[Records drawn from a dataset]
=== Begin Enclosure ===
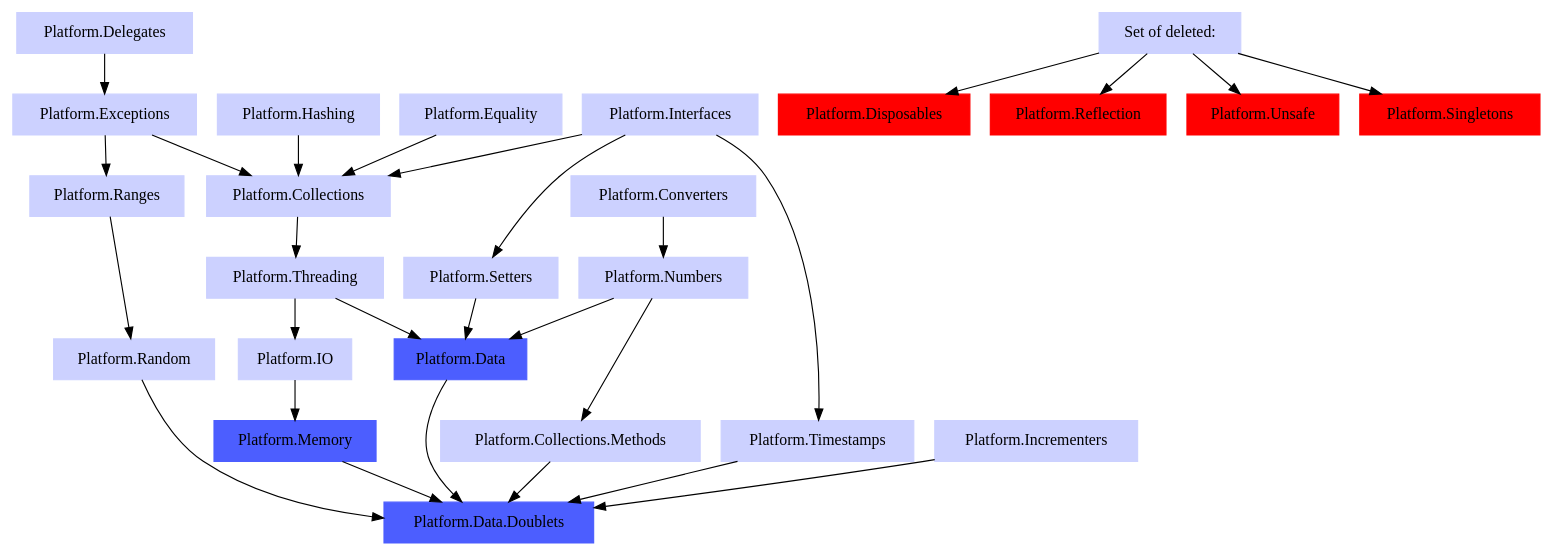
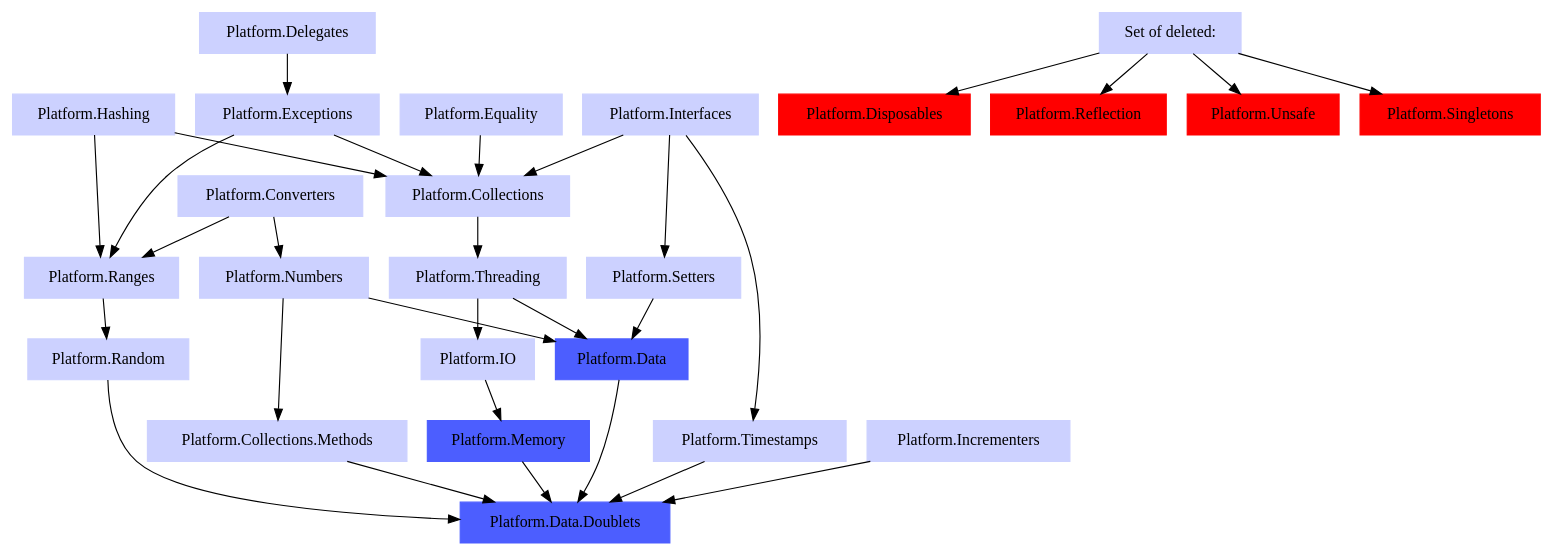
Before and after one commit to linksplatform/Documentation: the diagram in doc/Dependencies/Platform.Data.Doublets.cpp.dot, drawn with Graphviz.

Commit message:
Ranges dependencies update

```diff
--- a/doc/Dependencies/Platform.Data.Doublets.cpp.dot
+++ b/doc/Dependencies/Platform.Data.Doublets.cpp.dot
@@ -1,69 +1,72 @@
 digraph PlatformDataDoubletsDependencies {
   node [style=filled, color="0.650 0.200 1.000", shape="rectangle"]
 
 
   "Platform.Delegates" -> "Platform.Exceptions" 
   "Platform.Interfaces" -> "Platform.Collections"
 
   "Platform.Exceptions" -> "Platform.Ranges"
+  "Platform.Converters" -> "Platform.Ranges"
+  "Platform.Hashing" -> "Platform.Ranges"
+  
   "Platform.Exceptions" -> "Platform.Collections"
 
   "Platform.Threading" -> "Platform.IO"
 
   "Platform.Collections" -> "Platform.Threading"
 
   "Platform.Converters" -> "Platform.Numbers"
 
   "Platform.Numbers" -> "Platform.Collections.Methods"
 
   "Platform.Ranges" -> "Platform.Random"
 
   "Platform.Interfaces" -> "Platform.Timestamps"
 
   "Platform.Interfaces" -> "Platform.Setters"
 
   "Platform.IO" -> "Platform.Memory"
 
   "Platform.Threading" -> "Platform.Data"
   "Platform.Numbers" -> "Platform.Data"
   "Platform.Setters" -> "Platform.Data"
 
   "Platform.Random" -> "Platform.Data.Doublets"
   "Platform.Timestamps" -> "Platform.Data.Doublets"
   "Platform.Collections.Methods" -> "Platform.Data.Doublets"
   "Platform.Memory" -> "Platform.Data.Doublets"
   "Platform.Data" -> "Platform.Data.Doublets"
   "Platform.Incrementers" -> "Platform.Data.Doublets"
 
   "Set of deleted: " -> "Platform.Disposables"
   "Set of deleted: " -> "Platform.Reflection"
   "Set of deleted: " -> "Platform.Unsafe"
   "Set of deleted: " -> "Platform.Singletons"
 
   "Platform.Hashing" -> "Platform.Collections"
   "Platform.Equality" -> "Platform.Collections"
 
   "Platform.Hashing" [href="https://github.com/linksplatform/Hashing"]
   "Platform.Equality" [href="https://github.com/linksplatform/Equality"]
   "Platform.Delegates" [href="https://github.com/linksplatform/Delegates"]
   "Platform.Exceptions" [href="https://github.com/linksplatform/Exceptions"]
   "Platform.Disposables" [color="1.000 1.000 1.000", href="https://github.com/linksplatform/Disposables"]
   "Platform.Unsafe" [color="1.000 1.000 1.000", href="https://github.com/linksplatform/Unsafe"]
   "Platform.Collections" [href="https://github.com/linksplatform/Collections"]
   "Platform.Converters" [href="https://github.com/linksplatform/Converters"]
   "Platform.Ranges" [href="https://github.com/linksplatform/Ranges"]
   "Platform.Interfaces" [href="https://github.com/linksplatform/Interfaces"]
   "Platform.Incrementers" [href="https://github.com/linksplatform/Incrementers"]
   "Platform.Reflection" [color="1.000 1.000 1.000", href="https://github.com/linksplatform/Reflection"]
   "Platform.IO" [href="https://github.com/linksplatform/IO"]
   "Platform.Threading" [href="https://github.com/linksplatform/Threading"]
   "Platform.Numbers" [href="https://github.com/linksplatform/Numbers"]
   "Platform.Setters" [href="https://github.com/linksplatform/Setters"]
   "Platform.Random" [href="https://github.com/linksplatform/Random"]
   "Platform.Timestamps" [href="https://github.com/linksplatform/Timestamps"]
   "Platform.Collections.Methods" [href="https://github.com/linksplatform/Collections.Methods"]
   "Platform.Singletons" [color="1.000 1.000 1.000", href="https://github.com/linksplatform/Singletons"]
   "Platform.Memory" [color="0.650 0.700 1.000", href="https://github.com/linksplatform/Memory"]
   "Platform.Data" [color="0.650 0.700 1.000", href="https://github.com/linksplatform/Data"]
   "Platform.Data.Doublets" [color="0.650 0.700 1.000", style=filled, href="https://github.com/linksplatform/Data.Doublets"]
 }
```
=== End Enclosure ===
**What you should do**
For the word "Incrementers", show every line of the entries that holds it.

**Reply to the exercise**
   "Platform.Incrementers" -> "Platform.Data.Doublets"
   "Platform.Incrementers" [href="https://github.com/linksplatform/Incrementers"]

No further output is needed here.